The hosts of the event did a great job, as did all the volunteers. They have organized a second one for October 22, 2016 and this time around, I’d like to prepare in advance. Maybe some of you will also join us? I’ve debated whether or not we (Book Worm and I) should volunteer to host a mini challenge for the next one.
We want to hear from you. Did you participate in this readathon? How did you do? Would you want to participate in the future?
It’s official. It has been one year since we started this blog! We want to give a sincere thank all of you for following us and participating in our challenges. We’ve loved hearing your thoughts on books and discovering all of your creative choices for our challenges. We hope you stay with us through the second year of the blog and we look forward to welcoming new readers!
For our one-year anniversary, we’ve been thinking about ways to improve and expand on the blog. We want to share some of our plans for 2016 and we’d love to get your feedback on the things you like most and least about your experiences here. Without further ado, here are some of our plans: Read more
A close friend recently posted a request for reading recommendations on her Facebook page. I responded with some admittedly embarrassing recommendations which I won’t list here again but, suffice it to say, they were mostly within the urban fantasy and young adult genres. I even may have noted the words “witches” and “vampires.” This is a smart, intellectual friend. We suffered through our doctoral programs together. So, she has smart friends and most of them recommended top quality literature. Think Hemingway, Woolf, Tolstoy and you get the idea.
So, what happened to me? Why did I have to fight the urge to post “yeah, Anna Karenina is great and all but have you tried Divergent?” To put it in context, my friend recently had a baby and was asking about books to read while nursing.
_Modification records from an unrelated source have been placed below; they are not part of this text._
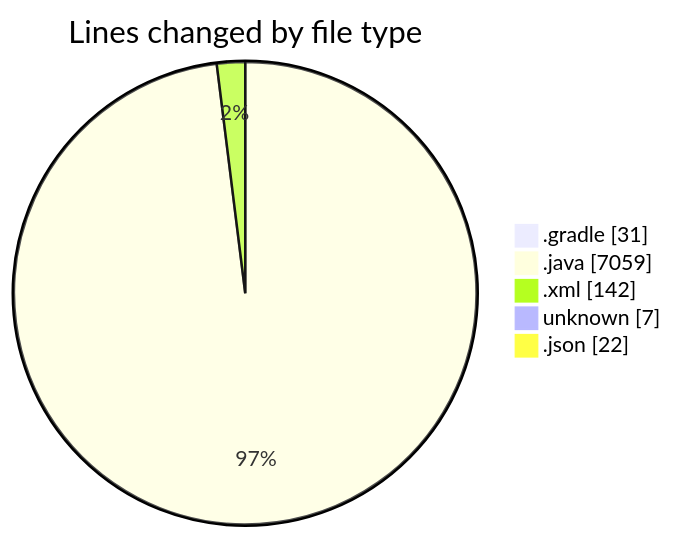
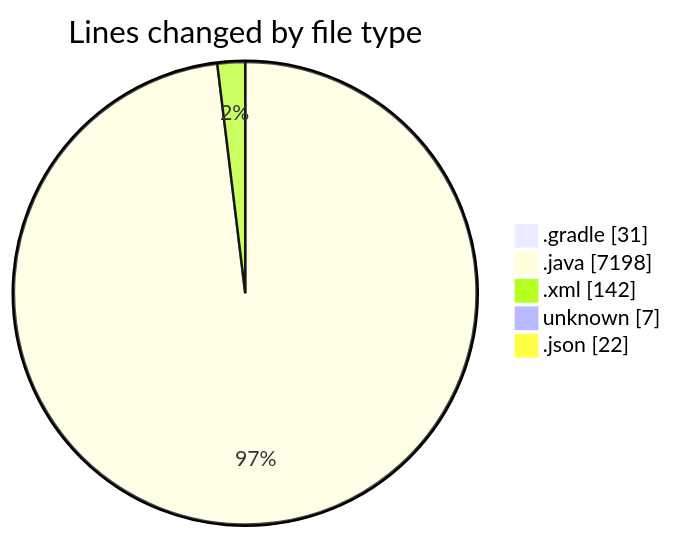
The first of 2 diagrams in 2025-02-21/micros/README.md (charlie-sans/code-tracking), drawn with Mermaid before and after one commit. The commit also changed other lines of this file and 1 other file, not shown here.

````diff
--- a/2025-02-21/micros/README.md
+++ b/2025-02-21/micros/README.md
@@ -50,9 +51,9 @@
 ```mermaid
 pie showData
 title Lines changed by file type
 ".gradle" : 31
-".java" : 7059
+".java" : 7198
 ".xml" : 142
 "unknown" : 7
 ".json" : 22
 ```
````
I was remembering myself during my first 3 months (okay more like 6 months) post-baby. The notion of trying to read Hemingway, let along Woolf, during those months was hilarious. While every woman’s experience after childbirth is unique, mine was not one of endless quiet, reflective moments – the type well-suited to reading quality literature. Read more